Books Living


Over the last few weeks, I’ve been reading two books – roughly at the same time. The balance between them is pretty amazing. And, they’re best – I think – when read together in much the way that I read them. How I ended up doing so in parallel is totally coincidental – but full of serendipity.

The first book is REWORK by Jason Fried and David Heinemeier Hansson of Famous for their Signals vs. Noise blog, Fried and Hansson have written loosely organized short essays about how to do business in a new way – one that emphasizes building private and profitable businesses from the get go, not looking to outside sources of capital. To those of us who seek to remain our own bosses, REWORK is a manifesto of ways to try to do that.

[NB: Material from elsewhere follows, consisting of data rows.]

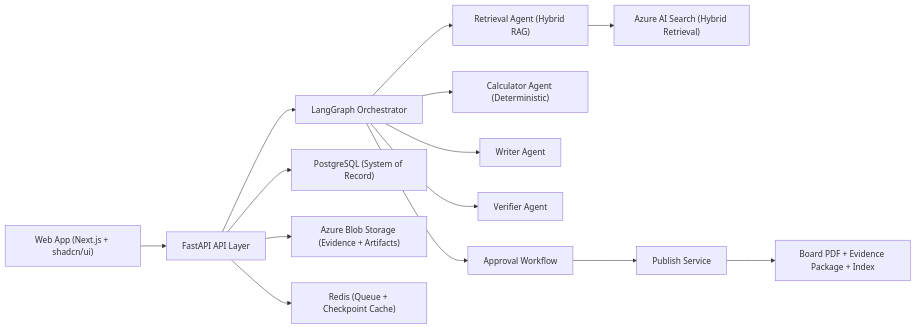
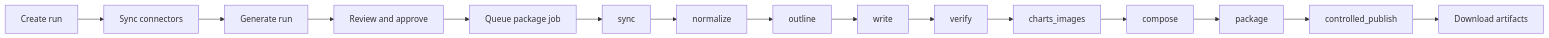
Before and after one commit to aliozkanozdurmus/sustainability-project: the first of 2 diagrams in README.md, drawn with Mermaid. The commit also changed other lines of this file and 27 other files, not shown here.

First line of the commit message:
Add dashboard API, schemas and UI components

````diff
--- a/README.md
+++ b/README.md
@@ -84,16 +32,17 @@
 ```mermaid
 flowchart LR
-  A["Web App (Next.js + shadcn/ui)"] --> B["FastAPI API Layer"]
-  B --> C["LangGraph Orchestrator"]
-  C --> D["Retrieval Agent (Hybrid RAG)"]
-  C --> E["Calculator Agent (Deterministic)"]
-  C --> F["Writer Agent"]
-  C --> G["Verifier Agent"]
-  D --> H["Azure AI Search (Hybrid Retrieval)"]
-  B --> I["PostgreSQL (System of Record)"]
-  B --> J["Azure Blob Storage (Evidence + Artifacts)"]
-  B --> K["Redis (Queue + Checkpoint Cache)"]
-  C --> L["Approval Workflow"]
-  L --> M["Publish Service"]
-  M --> N["Board PDF + Evidence Package + Index"]
+  A[Create run] --> B[Sync connectors]
+  B --> C[Generate run]
+  C --> D[Review and approve]
+  D --> E[Queue package job]
+  E --> F[sync]
+  F --> G[normalize]
+  G --> H[outline]
+  H --> I[write]
+  I --> J[verify]
+  J --> K[charts_images]
+  K --> L[compose]
+  L --> M[package]
+  M --> N[controlled_publish]
+  N --> O[Download artifacts]
 ```
````
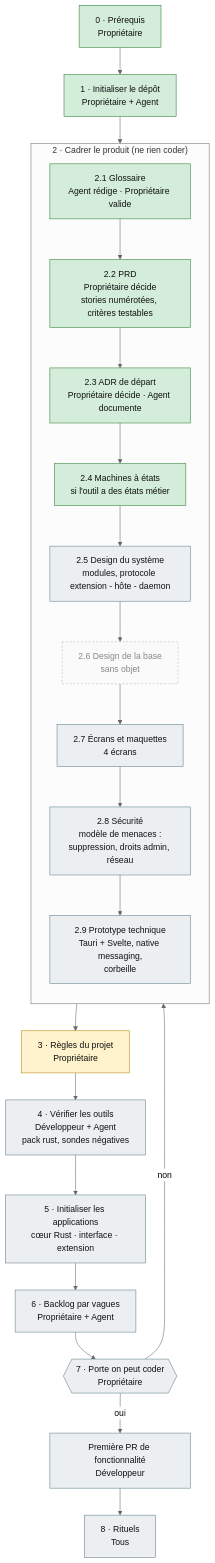
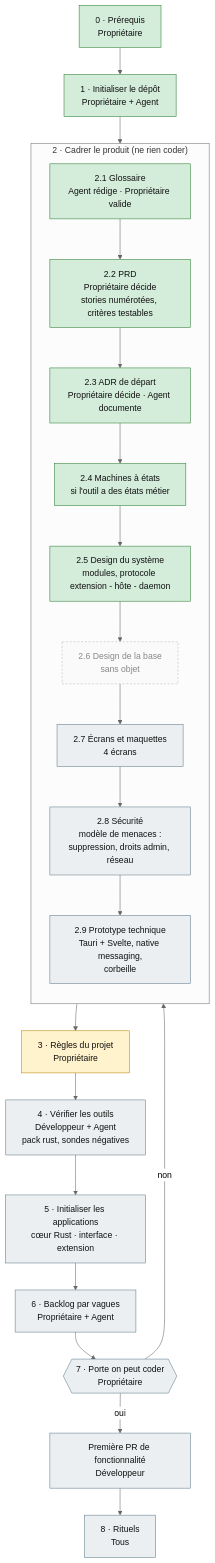
The diagram in docs/parcours.md (AresGn/Breathly), drawn with Mermaid (neutral theme) before and after one commit. The commit also changed other lines of this file and 6 other files, not shown here.

Commit message:
docs: design du système (étape 2.5) et prototype du graphe de dépendances (#11)

````diff
--- a/docs/parcours.md
+++ b/docs/parcours.md
@@ -21,35 +21,35 @@
 ```mermaid
 flowchart TD
     A0["0 · Prérequis<br/>Propriétaire"] --> A1["1 · Initialiser le dépôt<br/>Propriétaire + Agent"]
     A1 --> B
 
     subgraph B["2 · Cadrer le produit (ne rien coder)"]
         direction TB
         B1["2.1 Glossaire<br/>Agent rédige · Propriétaire valide"] --> B2["2.2 PRD<br/>Propriétaire décide<br/>stories numérotées, critères testables"]
         B2 --> B3["2.3 ADR de départ<br/>Propriétaire décide · Agent documente"]
         B3 --> B4["2.4 Machines à états<br/>si l'outil a des états métier"]
         B4 --> B5["2.5 Design du système<br/>modules, protocole extension - hôte - daemon"]
         B5 --> B6["2.6 Design de la base<br/>sans objet"]
         B6 --> B7["2.7 Écrans et maquettes<br/>4 écrans"]
         B7 --> B8["2.8 Sécurité<br/>modèle de menaces :<br/>suppression, droits admin, réseau"]
         B8 --> B9["2.9 Prototype technique<br/>Tauri + Svelte, native messaging,<br/>corbeille"]
     end
 
     B --> C["3 · Règles du projet<br/>Propriétaire"]
     C --> D["4 · Vérifier les outils<br/>Développeur + Agent<br/>pack rust, sondes négatives"]
     D --> E["5 · Initialiser les applications<br/>cœur Rust · interface · extension"]
     E --> F["6 · Backlog par vagues<br/>Propriétaire + Agent"]
     F --> G{{"7 · Porte on peut coder<br/>Propriétaire"}}
     G -- non --> B
     G -- oui --> H["Première PR de fonctionnalité<br/>Développeur"]
     H --> I["8 · Rituels<br/>Tous"]
 
     classDef done fill:#d4edda,stroke:#2e7d32,color:#111
     classDef progress fill:#fff3cd,stroke:#b8860b,color:#111
     classDef todo fill:#eceff1,stroke:#607d8b,color:#111
     classDef na fill:#fafafa,stroke:#bbb,stroke-dasharray: 4 3,color:#888
-    class A0,A1,B1,B2,B3,B4 done
+    class A0,A1,B1,B2,B3,B4,B5 done
     class C progress
-    class B5,B7,B8,B9,D,E,F,G,H,I todo
+    class B7,B8,B9,D,E,F,G,H,I todo
     class B6 na
 ```
````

The second book is LINCHPIN: Are You Indispensable? by Seth Godin. Seth is pretty amazing – he dispenses great advice on a daily basis on his blog – and his book builds on those snippets but in a more organized fashion. He’s striving to get us to realize our uniqueness – suggesting we learn to push away our “lizard brain” responses so that we can actually deliver on what we’re truly capable of. He’s an inspiration.

In the midst of reading these two books, I lost my Dad to his struggle with prostate cancer. While his life was truly a gift to all who knew him, our sense of loss was very real. In a way that I can’t really articulate very well, going back and forth in reading these two books has helped me along the way in dealing with the loss of my Dad and in reflecting on what’s important – along with the strong support from our family and friends.

I commend both of these books to you – and hope that they similarly provoke your thinking about your life – and your future.

One reply on “Balance”

I identify so much with your reading style. I’m always reading two things at once. Just finished How the mighty fall by Jim Collins and am in the midst of Sarah Lacy’s Once your good…
Two, having lost my father a number of years ago, I know how hard it is to articulate what it does to your life. In my case what has struck me most is the odd sense that at the age of 39 when he passed, I was finally an adult. No fall back, no choice. It was truly now up to me. Married with two kids, a career and a home owner and it took losing him to make me realize what an anchor a parent is no matter what your age.

This site uses Akismet to reduce spam. Learn how your comment data is processed.